Repeat the records below verbatim and include no pictures.

(Web interface edit records)
——————————

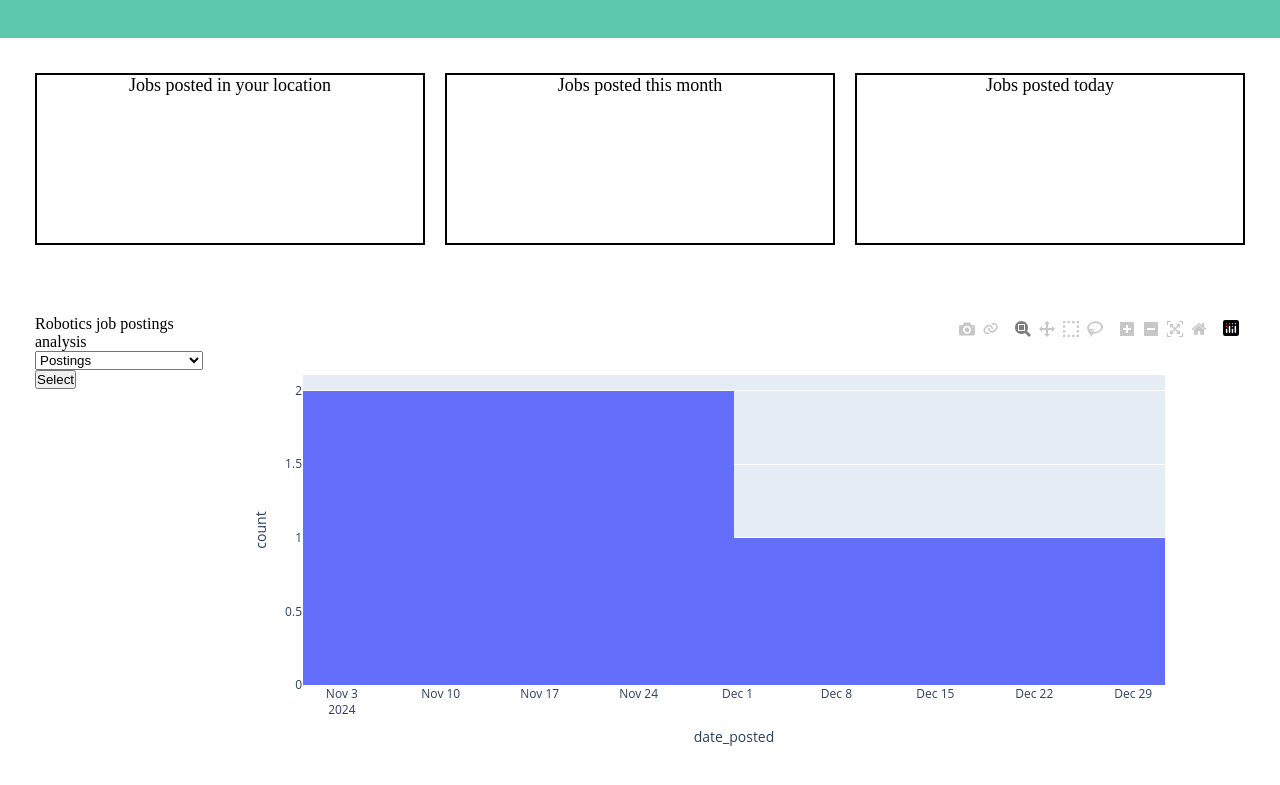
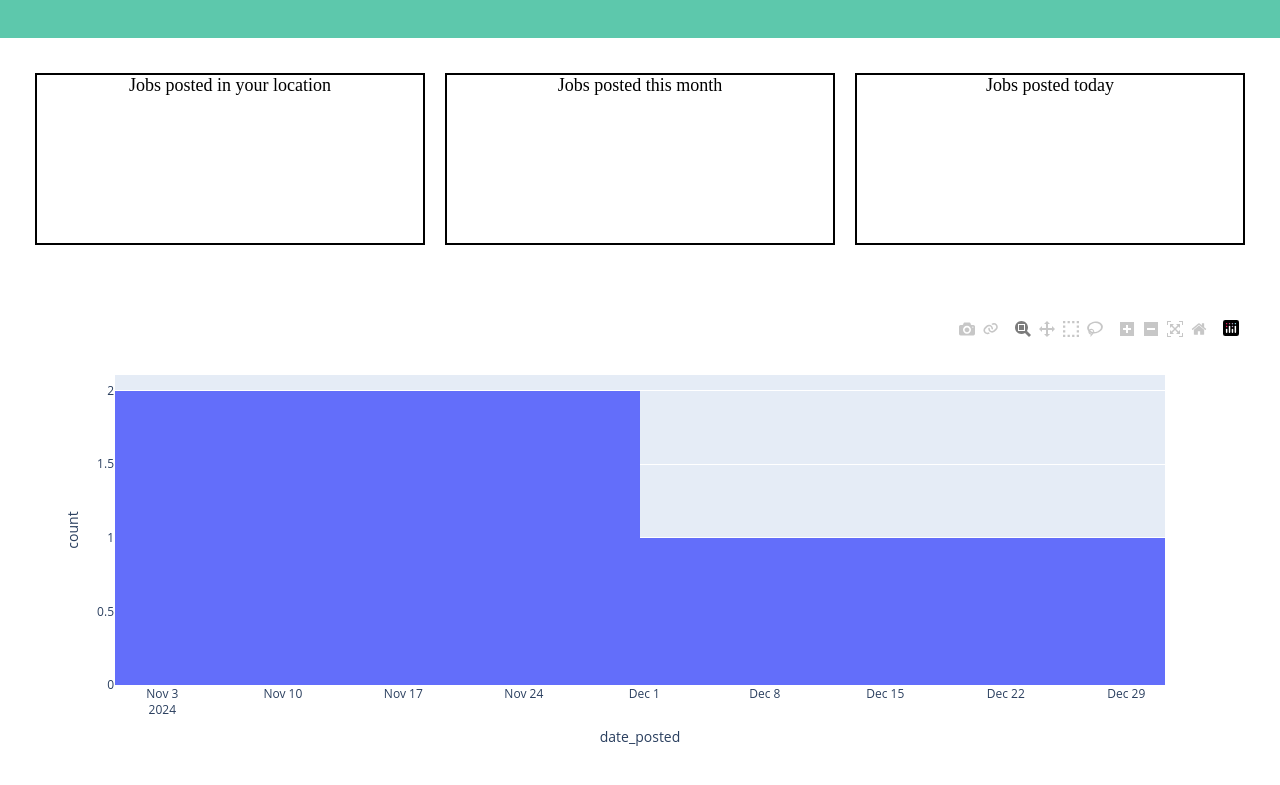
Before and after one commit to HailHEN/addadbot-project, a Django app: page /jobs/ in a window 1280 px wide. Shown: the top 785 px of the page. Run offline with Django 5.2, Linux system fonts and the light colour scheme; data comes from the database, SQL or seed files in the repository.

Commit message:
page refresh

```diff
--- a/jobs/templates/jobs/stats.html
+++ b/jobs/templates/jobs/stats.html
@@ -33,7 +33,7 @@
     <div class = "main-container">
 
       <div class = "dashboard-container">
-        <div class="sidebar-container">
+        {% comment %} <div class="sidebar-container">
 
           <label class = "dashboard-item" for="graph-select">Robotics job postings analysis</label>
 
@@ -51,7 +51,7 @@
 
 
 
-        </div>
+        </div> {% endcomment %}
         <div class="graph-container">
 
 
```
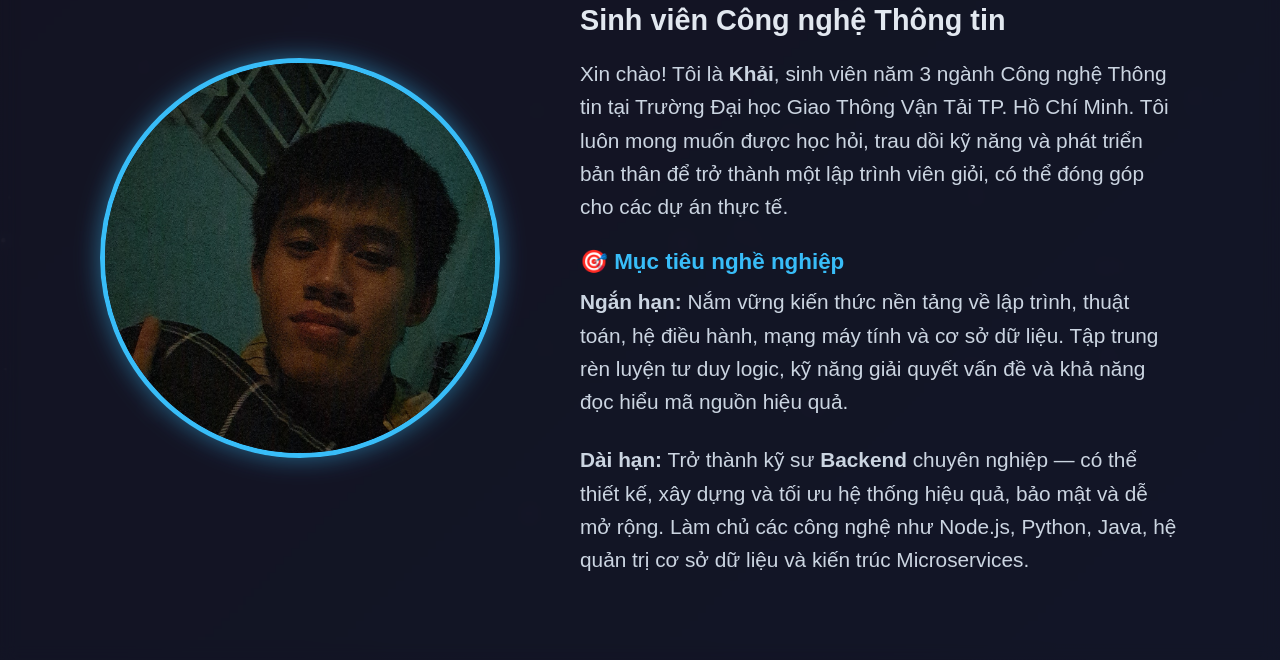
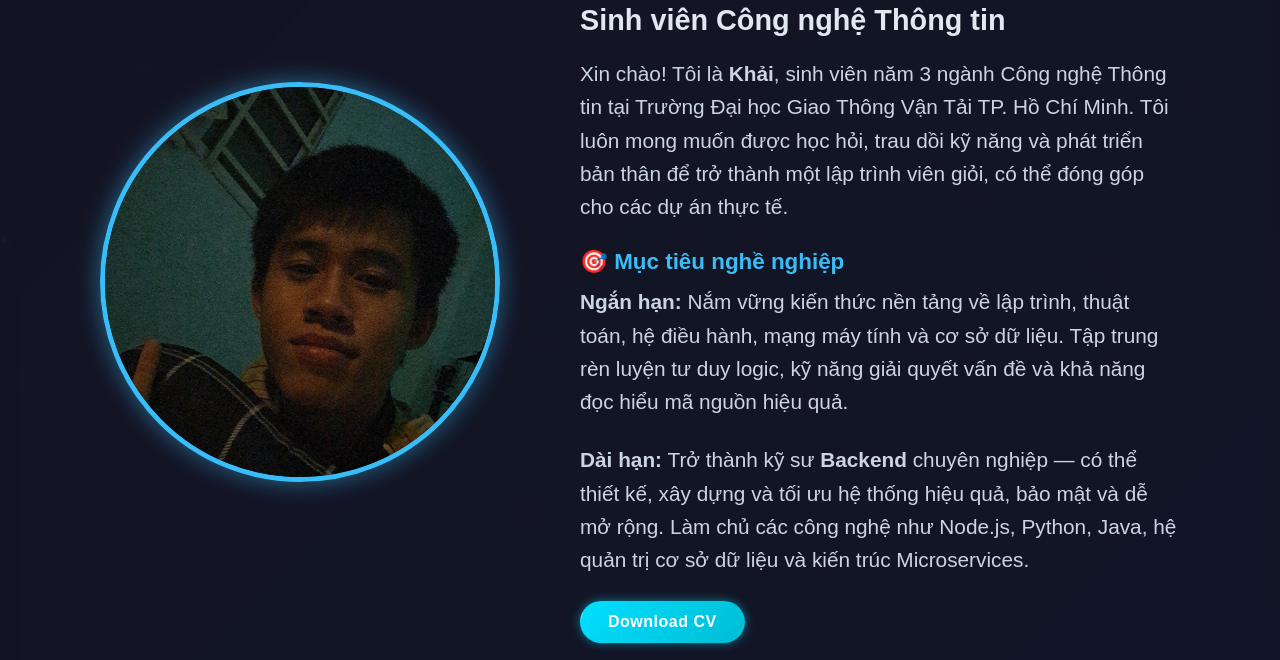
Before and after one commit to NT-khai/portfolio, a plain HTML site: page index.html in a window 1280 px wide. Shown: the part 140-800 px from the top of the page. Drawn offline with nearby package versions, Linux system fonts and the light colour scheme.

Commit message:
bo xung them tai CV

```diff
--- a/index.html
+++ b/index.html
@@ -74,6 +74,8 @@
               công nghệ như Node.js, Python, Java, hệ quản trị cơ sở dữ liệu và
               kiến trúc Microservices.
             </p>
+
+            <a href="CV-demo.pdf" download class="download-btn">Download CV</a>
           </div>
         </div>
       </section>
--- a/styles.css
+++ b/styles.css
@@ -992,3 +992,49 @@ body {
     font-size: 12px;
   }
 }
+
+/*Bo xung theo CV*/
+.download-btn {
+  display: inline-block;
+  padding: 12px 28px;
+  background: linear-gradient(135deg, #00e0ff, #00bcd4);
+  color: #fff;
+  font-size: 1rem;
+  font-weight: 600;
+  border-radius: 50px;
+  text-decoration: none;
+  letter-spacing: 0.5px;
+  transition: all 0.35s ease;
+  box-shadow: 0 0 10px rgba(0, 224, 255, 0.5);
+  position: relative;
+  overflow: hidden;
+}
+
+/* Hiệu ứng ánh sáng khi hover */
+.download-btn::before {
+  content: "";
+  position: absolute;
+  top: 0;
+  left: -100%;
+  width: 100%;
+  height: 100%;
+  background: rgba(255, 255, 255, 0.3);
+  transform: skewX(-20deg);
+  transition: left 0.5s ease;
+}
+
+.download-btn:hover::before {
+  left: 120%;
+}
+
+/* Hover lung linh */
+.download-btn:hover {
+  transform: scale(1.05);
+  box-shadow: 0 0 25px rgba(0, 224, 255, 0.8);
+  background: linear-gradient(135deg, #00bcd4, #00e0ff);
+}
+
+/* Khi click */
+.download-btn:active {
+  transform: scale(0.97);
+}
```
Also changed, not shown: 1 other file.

——————————

* Response to the task
Before and after one commit to HailHEN/addadbot-project, a Django app: page /jobs/ in a window 1280 px wide. Shown: the top 785 px of the page. Run offline with Django 5.2, Linux system fonts and the light colour scheme; data comes from the database, SQL or seed files in the repository.

Commit message:
page refresh

```diff
--- a/jobs/templates/jobs/stats.html
+++ b/jobs/templates/jobs/stats.html
@@ -33,7 +33,7 @@
     <div class = "main-container">
 
       <div class = "dashboard-container">
-        <div class="sidebar-container">
+        {% comment %} <div class="sidebar-container">
 
           <label class = "dashboard-item" for="graph-select">Robotics job postings analysis</label>
 
@@ -51,7 +51,7 @@
 
 
 
-        </div>
+        </div> {% endcomment %}
         <div class="graph-container">
 
 
```
Before and after one commit to NT-khai/portfolio, a plain HTML site: page index.html in a window 1280 px wide. Shown: the part 140-800 px from the top of the page. Drawn offline with nearby package versions, Linux system fonts and the light colour scheme.

Commit message:
bo xung them tai CV

```diff
--- a/index.html
+++ b/index.html
@@ -74,6 +74,8 @@
               công nghệ như Node.js, Python, Java, hệ quản trị cơ sở dữ liệu và
               kiến trúc Microservices.
             </p>
+
+            <a href="CV-demo.pdf" download class="download-btn">Download CV</a>
           </div>
         </div>
       </section>
--- a/styles.css
+++ b/styles.css
@@ -992,3 +992,49 @@ body {
     font-size: 12px;
   }
 }
+
+/*Bo xung theo CV*/
+.download-btn {
+  display: inline-block;
+  padding: 12px 28px;
+  background: linear-gradient(135deg, #00e0ff, #00bcd4);
+  color: #fff;
+  font-size: 1rem;
+  font-weight: 600;
+  border-radius: 50px;
+  text-decoration: none;
+  letter-spacing: 0.5px;
+  transition: all 0.35s ease;
+  box-shadow: 0 0 10px rgba(0, 224, 255, 0.5);
+  position: relative;
+  overflow: hidden;
+}
+
+/* Hiệu ứng ánh sáng khi hover */
+.download-btn::before {
+  content: "";
+  position: absolute;
+  top: 0;
+  left: -100%;
+  width: 100%;
+  height: 100%;
+  background: rgba(255, 255, 255, 0.3);
+  transform: skewX(-20deg);
+  transition: left 0.5s ease;
+}
+
+.download-btn:hover::before {
+  left: 120%;
+}
+
+/* Hover lung linh */
+.download-btn:hover {
+  transform: scale(1.05);
+  box-shadow: 0 0 25px rgba(0, 224, 255, 0.8);
+  background: linear-gradient(135deg, #00bcd4, #00e0ff);
+}
+
+/* Khi click */
+.download-btn:active {
+  transform: scale(0.97);
+}
```
Also changed, not shown: 1 other file.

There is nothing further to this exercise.